- _TASK PROMPT_
Report back every line below that carries the word "source".

Image comparison data

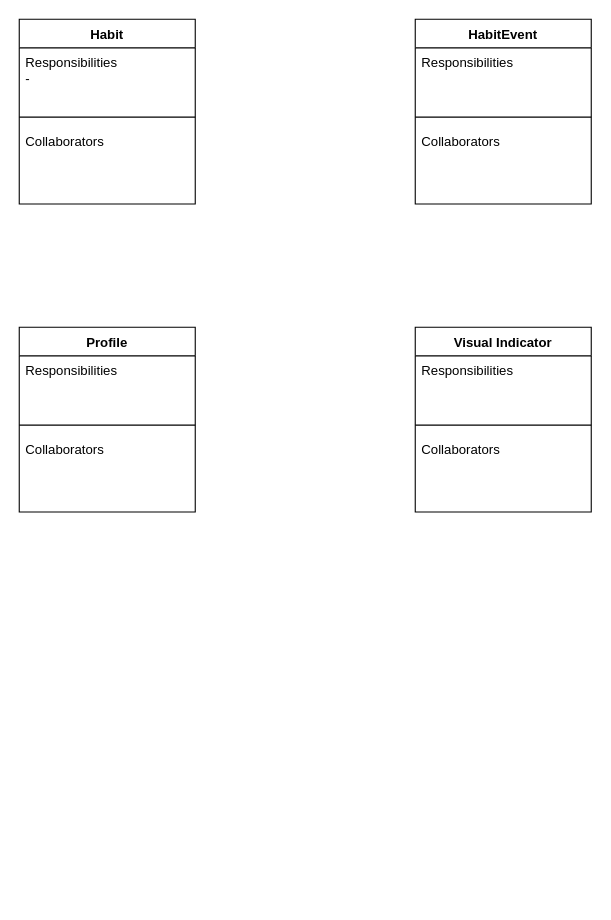
The draw.io diagram doc/ProjectPart2_CRC.drawio in CMPUT301F21T38/HabitAssist, before the edit. Source tidied: cells renumbered, new cells numbered last; positions are measured from the earlier drawing's top-left corner, leaving out a move shared by most shapes. Both pictures are drawn from the tidied source at 110%, with x=0, y=0 at pixel (19, 19).
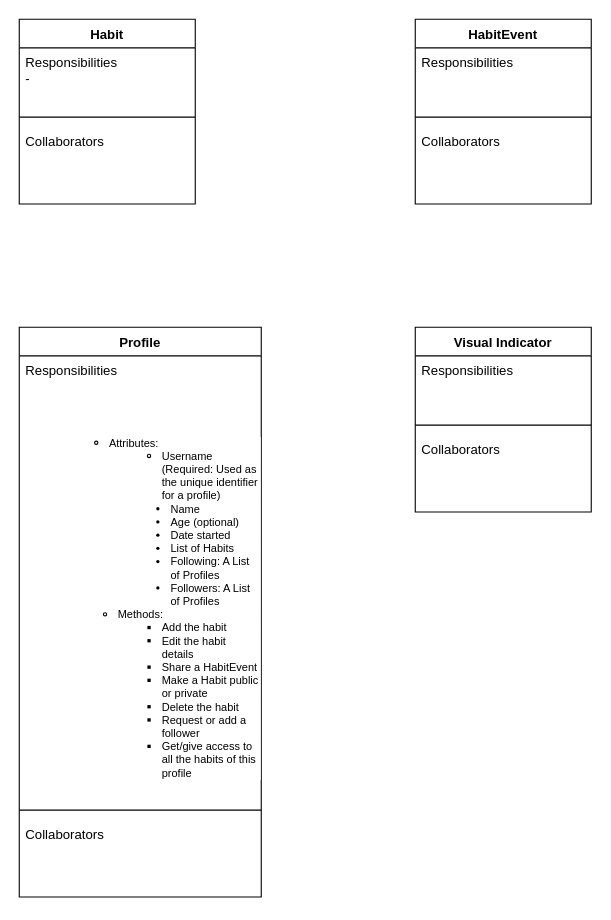
The same page after the edit.

What changed in the source:
```diff
@@
 <mxGraphModel>
   <root>
     <mxCell id="0" />
     <mxCell id="1" parent="0" />
     <mxCell id="2" value="Habit" style="swimlane;fontStyle=1;align=center;verticalAlign=top;horizontal=1;startSize=26;" parent="1" vertex="1">
       <mxGeometry width="160" height="168" as="geometry" />
     </mxCell>
     <mxCell id="3" value="Responsibilities&#10;- " style="text;strokeColor=none;fillColor=none;align=left;verticalAlign=top;spacingLeft=4;spacingRight=4;overflow=hidden;" parent="2" vertex="1">
       <mxGeometry y="26" width="160" height="54" as="geometry" />
     </mxCell>
     <mxCell id="4" style="line;strokeWidth=1;fillColor=none;align=left;verticalAlign=middle;spacingTop=-1;spacingLeft=3;spacingRight=3;labelPosition=right;" parent="2" vertex="1">
       <mxGeometry y="80" width="160" height="18" as="geometry" />
     </mxCell>
     <mxCell id="5" value="Collaborators" style="text;strokeColor=none;fillColor=none;align=left;verticalAlign=top;spacingLeft=4;spacingRight=4;overflow=hidden;" parent="2" vertex="1">
       <mxGeometry y="98" width="160" height="70" as="geometry" />
     </mxCell>
     <mxCell id="6" value="HabitEvent" style="swimlane;fontStyle=1;align=center;verticalAlign=top;horizontal=1;startSize=26;" parent="1" vertex="1">
       <mxGeometry x="360" width="160" height="168" as="geometry" />
     </mxCell>
     <mxCell id="7" value="Responsibilities" style="text;strokeColor=none;fillColor=none;align=left;verticalAlign=top;spacingLeft=4;spacingRight=4;overflow=hidden;" parent="6" vertex="1">
       <mxGeometry y="26" width="160" height="54" as="geometry" />
     </mxCell>
     <mxCell id="8" style="line;strokeWidth=1;fillColor=none;align=left;verticalAlign=middle;spacingTop=-1;spacingLeft=3;spacingRight=3;labelPosition=right;" parent="6" vertex="1">
       <mxGeometry y="80" width="160" height="18" as="geometry" />
     </mxCell>
     <mxCell id="9" value="Collaborators" style="text;strokeColor=none;fillColor=none;align=left;verticalAlign=top;spacingLeft=4;spacingRight=4;overflow=hidden;" parent="6" vertex="1">
       <mxGeometry y="98" width="160" height="70" as="geometry" />
     </mxCell>
     <mxCell id="10" value="Profile" style="swimlane;fontStyle=1;align=center;verticalAlign=top;horizontal=1;startSize=26;" parent="1" vertex="1">
-      <mxGeometry y="280" width="160" height="168" as="geometry" />
+      <mxGeometry y="280" width="220" height="518" as="geometry" />
     </mxCell>
     <mxCell id="11" value="Responsibilities" style="text;strokeColor=none;fillColor=none;align=left;verticalAlign=top;spacingLeft=4;spacingRight=4;overflow=hidden;" parent="10" vertex="1">
-      <mxGeometry y="26" width="160" height="54" as="geometry" />
+      <mxGeometry y="26" width="220" height="54" as="geometry" />
     </mxCell>
+    <mxCell id="18" value="&lt;span id=&quot;docs-internal-guid-4743c47a-7fff-aca5-1015-05a1c3894e4b&quot; style=&quot;font-size: 10px&quot;&gt;&lt;ul style=&quot;margin-top: 0 ; margin-bottom: 0&quot;&gt;&lt;ul style=&quot;margin-top: 0 ; margin-bottom: 0&quot;&gt;&lt;li dir=&quot;ltr&quot; style=&quot;list-style-type: circle ; font-family: &amp;#34;arial&amp;#34; ; background-color: transparent ; vertical-align: baseline&quot;&gt;&lt;p dir=&quot;ltr&quot; style=&quot;line-height: 1.2 ; background-color: rgb(255 , 255 , 255) ; margin-top: 0pt ; margin-bottom: 0pt&quot;&gt;&lt;span style=&quot;background-color: transparent ; vertical-align: baseline&quot;&gt;Attributes:&lt;/span&gt;&lt;/p&gt;&lt;/li&gt;&lt;li dir=&quot;ltr&quot; style=&quot;list-style-type: circle ; font-family: &amp;#34;arial&amp;#34; ; background-color: transparent ; vertical-align: baseline ; margin-left: 36pt&quot;&gt;&lt;p dir=&quot;ltr&quot; style=&quot;line-height: 1.2 ; background-color: rgb(255 , 255 , 255) ; margin-top: 0pt ; margin-bottom: 0pt&quot;&gt;&lt;span style=&quot;background-color: transparent ; vertical-align: baseline&quot;&gt;Username (Required: Used as the unique identifier for a profile)&lt;/span&gt;&lt;/p&gt;&lt;/li&gt;&lt;/ul&gt;&lt;li dir=&quot;ltr&quot; style=&quot;list-style-type: disc ; font-family: &amp;#34;arial&amp;#34; ; background-color: transparent ; vertical-align: baseline ; margin-left: 72pt&quot;&gt;&lt;p dir=&quot;ltr&quot; style=&quot;line-height: 1.2 ; background-color: rgb(255 , 255 , 255) ; margin-top: 0pt ; margin-bottom: 0pt&quot;&gt;&lt;span style=&quot;background-color: transparent ; vertical-align: baseline&quot;&gt;Name&lt;/span&gt;&lt;/p&gt;&lt;/li&gt;&lt;li dir=&quot;ltr&quot; style=&quot;list-style-type: disc ; font-family: &amp;#34;arial&amp;#34; ; background-color: transparent ; vertical-align: baseline ; margin-left: 72pt&quot;&gt;&lt;p dir=&quot;ltr&quot; style=&quot;line-height: 1.2 ; background-color: rgb(255 , 255 , 255) ; margin-top: 0pt ; margin-bottom: 0pt&quot;&gt;&lt;span style=&quot;background-color: transparent ; vertical-align: baseline&quot;&gt;Age (optional)&lt;/span&gt;&lt;/p&gt;&lt;/li&gt;&lt;li dir=&quot;ltr&quot; style=&quot;list-style-type: disc ; font-family: &amp;#34;arial&amp;#34; ; background-color: transparent ; vertical-align: baseline ; margin-left: 72pt&quot;&gt;&lt;p dir=&quot;ltr&quot; style=&quot;line-height: 1.2 ; background-color: rgb(255 , 255 , 255) ; margin-top: 0pt ; margin-bottom: 0pt&quot;&gt;&lt;span style=&quot;background-color: transparent ; vertical-align: baseline&quot;&gt;Date started&lt;/span&gt;&lt;/p&gt;&lt;/li&gt;&lt;li dir=&quot;ltr&quot; style=&quot;list-style-type: disc ; font-family: &amp;#34;arial&amp;#34; ; background-color: transparent ; vertical-align: baseline ; margin-left: 72pt&quot;&gt;&lt;p dir=&quot;ltr&quot; style=&quot;line-height: 1.2 ; background-color: rgb(255 , 255 , 255) ; margin-top: 0pt ; margin-bottom: 0pt&quot;&gt;&lt;span style=&quot;background-color: transparent ; vertical-align: baseline&quot;&gt;List of Habits&lt;/span&gt;&lt;/p&gt;&lt;/li&gt;&lt;li dir=&quot;ltr&quot; style=&quot;list-style-type: disc ; font-family: &amp;#34;arial&amp;#34; ; background-color: transparent ; vertical-align: baseline ; margin-left: 72pt&quot;&gt;&lt;p dir=&quot;ltr&quot; style=&quot;line-height: 1.2 ; background-color: rgb(255 , 255 , 255) ; margin-top: 0pt ; margin-bottom: 0pt&quot;&gt;&lt;span style=&quot;background-color: transparent ; vertical-align: baseline&quot;&gt;Following: A List of Profiles&lt;/span&gt;&lt;/p&gt;&lt;/li&gt;&lt;li dir=&quot;ltr&quot; style=&quot;list-style-type: disc ; font-family: &amp;#34;arial&amp;#34; ; background-color: transparent ; vertical-align: baseline ; margin-left: 72pt&quot;&gt;&lt;p dir=&quot;ltr&quot; style=&quot;line-height: 1.2 ; background-color: rgb(255 , 255 , 255) ; margin-top: 0pt ; margin-bottom: 0pt&quot;&gt;&lt;span style=&quot;background-color: transparent ; vertical-align: baseline&quot;&gt;Followers: A List of Profiles&lt;/span&gt;&lt;/p&gt;&lt;/li&gt;&lt;/ul&gt;&lt;ul style=&quot;margin-top: 0 ; margin-bottom: 0&quot;&gt;&lt;li dir=&quot;ltr&quot; style=&quot;list-style-type: circle ; font-family: &amp;#34;arial&amp;#34; ; background-color: transparent ; vertical-align: baseline ; margin-left: 36pt&quot;&gt;&lt;p dir=&quot;ltr&quot; style=&quot;line-height: 1.2 ; background-color: rgb(255 , 255 , 255) ; margin-top: 0pt ; margin-bottom: 0pt&quot;&gt;&lt;span style=&quot;background-color: transparent ; vertical-align: baseline&quot;&gt;Methods:&lt;/span&gt;&lt;/p&gt;&lt;/li&gt;&lt;ul style=&quot;margin-top: 0 ; margin-bottom: 0&quot;&gt;&lt;li dir=&quot;ltr&quot; style=&quot;list-style-type: square ; font-family: &amp;#34;arial&amp;#34; ; background-color: transparent ; vertical-align: baseline ; margin-left: 36pt&quot;&gt;&lt;p dir=&quot;ltr&quot; style=&quot;line-height: 1.2 ; background-color: rgb(255 , 255 , 255) ; margin-top: 0pt ; margin-bottom: 0pt&quot;&gt;&lt;span style=&quot;background-color: transparent ; vertical-align: baseline&quot;&gt;Add the habit&lt;/span&gt;&lt;/p&gt;&lt;/li&gt;&lt;li dir=&quot;ltr&quot; style=&quot;list-style-type: square ; font-family: &amp;#34;arial&amp;#34; ; background-color: transparent ; vertical-align: baseline ; margin-left: 36pt&quot;&gt;&lt;p dir=&quot;ltr&quot; style=&quot;line-height: 1.2 ; background-color: rgb(255 , 255 , 255) ; margin-top: 0pt ; margin-bottom: 0pt&quot;&gt;&lt;span style=&quot;background-color: transparent ; vertical-align: baseline&quot;&gt;Edit the habit details&lt;/span&gt;&lt;/p&gt;&lt;/li&gt;&lt;li dir=&quot;ltr&quot; style=&quot;list-style-type: square ; font-family: &amp;#34;arial&amp;#34; ; background-color: transparent ; vertical-align: baseline ; margin-left: 36pt&quot;&gt;&lt;p dir=&quot;ltr&quot; style=&quot;line-height: 1.2 ; background-color: rgb(255 , 255 , 255) ; margin-top: 0pt ; margin-bottom: 0pt&quot;&gt;&lt;span style=&quot;background-color: transparent ; vertical-align: baseline&quot;&gt;Share a HabitEvent&lt;/span&gt;&lt;/p&gt;&lt;/li&gt;&lt;li dir=&quot;ltr&quot; style=&quot;list-style-type: square ; font-family: &amp;#34;arial&amp;#34; ; background-color: transparent ; vertical-align: baseline ; margin-left: 36pt&quot;&gt;&lt;p dir=&quot;ltr&quot; style=&quot;line-height: 1.2 ; background-color: rgb(255 , 255 , 255) ; margin-top: 0pt ; margin-bottom: 0pt&quot;&gt;&lt;span style=&quot;background-color: transparent ; vertical-align: baseline&quot;&gt;Make a Habit public or private&lt;/span&gt;&lt;/p&gt;&lt;/li&gt;&lt;li dir=&quot;ltr&quot; style=&quot;list-style-type: square ; font-family: &amp;#34;arial&amp;#34; ; background-color: transparent ; vertical-align: baseline ; margin-left: 36pt&quot;&gt;&lt;p dir=&quot;ltr&quot; style=&quot;line-height: 1.2 ; background-color: rgb(255 , 255 , 255) ; margin-top: 0pt ; margin-bottom: 0pt&quot;&gt;&lt;span style=&quot;background-color: transparent ; vertical-align: baseline&quot;&gt;Delete the habit&lt;/span&gt;&lt;/p&gt;&lt;/li&gt;&lt;li dir=&quot;ltr&quot; style=&quot;list-style-type: square ; font-family: &amp;#34;arial&amp;#34; ; background-color: transparent ; vertical-align: baseline ; margin-left: 36pt&quot;&gt;&lt;p dir=&quot;ltr&quot; style=&quot;line-height: 1.2 ; background-color: rgb(255 , 255 , 255) ; margin-top: 0pt ; margin-bottom: 0pt&quot;&gt;&lt;span style=&quot;background-color: transparent ; vertical-align: baseline&quot;&gt;Request or add a follower&lt;/span&gt;&lt;/p&gt;&lt;/li&gt;&lt;li dir=&quot;ltr&quot; style=&quot;list-style-type: square ; font-family: &amp;#34;arial&amp;#34; ; background-color: transparent ; vertical-align: baseline ; margin-left: 36pt&quot;&gt;&lt;p dir=&quot;ltr&quot; style=&quot;line-height: 1.2 ; background-color: rgb(255 , 255 , 255) ; margin-top: 0pt ; margin-bottom: 0pt&quot;&gt;&lt;span style=&quot;background-color: transparent ; vertical-align: baseline&quot;&gt;Get/give access to all the habits of this profile&lt;/span&gt;&lt;/p&gt;&lt;/li&gt;&lt;/ul&gt;&lt;/ul&gt;&lt;/span&gt;" style="text;html=1;strokeColor=none;fillColor=none;align=left;verticalAlign=middle;whiteSpace=wrap;rounded=0;" parent="10" vertex="1">
+      <mxGeometry y="80" width="220" height="350" as="geometry" />
+    </mxCell>
     <mxCell id="12" style="line;strokeWidth=1;fillColor=none;align=left;verticalAlign=middle;spacingTop=-1;spacingLeft=3;spacingRight=3;labelPosition=right;" parent="10" vertex="1">
-      <mxGeometry y="80" width="160" height="18" as="geometry" />
+      <mxGeometry y="430" width="220" height="18" as="geometry" />
     </mxCell>
     <mxCell id="13" value="Collaborators" style="text;strokeColor=none;fillColor=none;align=left;verticalAlign=top;spacingLeft=4;spacingRight=4;overflow=hidden;" parent="10" vertex="1">
-      <mxGeometry y="98" width="160" height="70" as="geometry" />
+      <mxGeometry y="448" width="220" height="70" as="geometry" />
     </mxCell>
     <mxCell id="14" value="Visual Indicator" style="swimlane;fontStyle=1;align=center;verticalAlign=top;horizontal=1;startSize=26;" parent="1" vertex="1">
       <mxGeometry x="360" y="280" width="160" height="168" as="geometry" />
     </mxCell>
     <mxCell id="15" value="Responsibilities" style="text;strokeColor=none;fillColor=none;align=left;verticalAlign=top;spacingLeft=4;spacingRight=4;overflow=hidden;" parent="14" vertex="1">
       <mxGeometry y="26" width="160" height="54" as="geometry" />
     </mxCell>
     <mxCell id="16" style="line;strokeWidth=1;fillColor=none;align=left;verticalAlign=middle;spacingTop=-1;spacingLeft=3;spacingRight=3;labelPosition=right;" parent="14" vertex="1">
       <mxGeometry y="80" width="160" height="18" as="geometry" />
     </mxCell>
     <mxCell id="17" value="Collaborators" style="text;strokeColor=none;fillColor=none;align=left;verticalAlign=top;spacingLeft=4;spacingRight=4;overflow=hidden;" parent="14" vertex="1">
       <mxGeometry y="98" width="160" height="70" as="geometry" />
     </mxCell>
   </root>
 </mxGraphModel>
```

- _WRITTEN ANSWER_
The draw.io diagram doc/ProjectPart2_CRC.drawio in CMPUT301F21T38/HabitAssist, before the edit. Source tidied: cells renumbered, new cells numbered last; positions are measured from the earlier drawing's top-left corner, leaving out a move shared by most shapes. Both pictures are drawn from the tidied source at 110%, with x=0, y=0 at pixel (19, 19).
What changed in the source:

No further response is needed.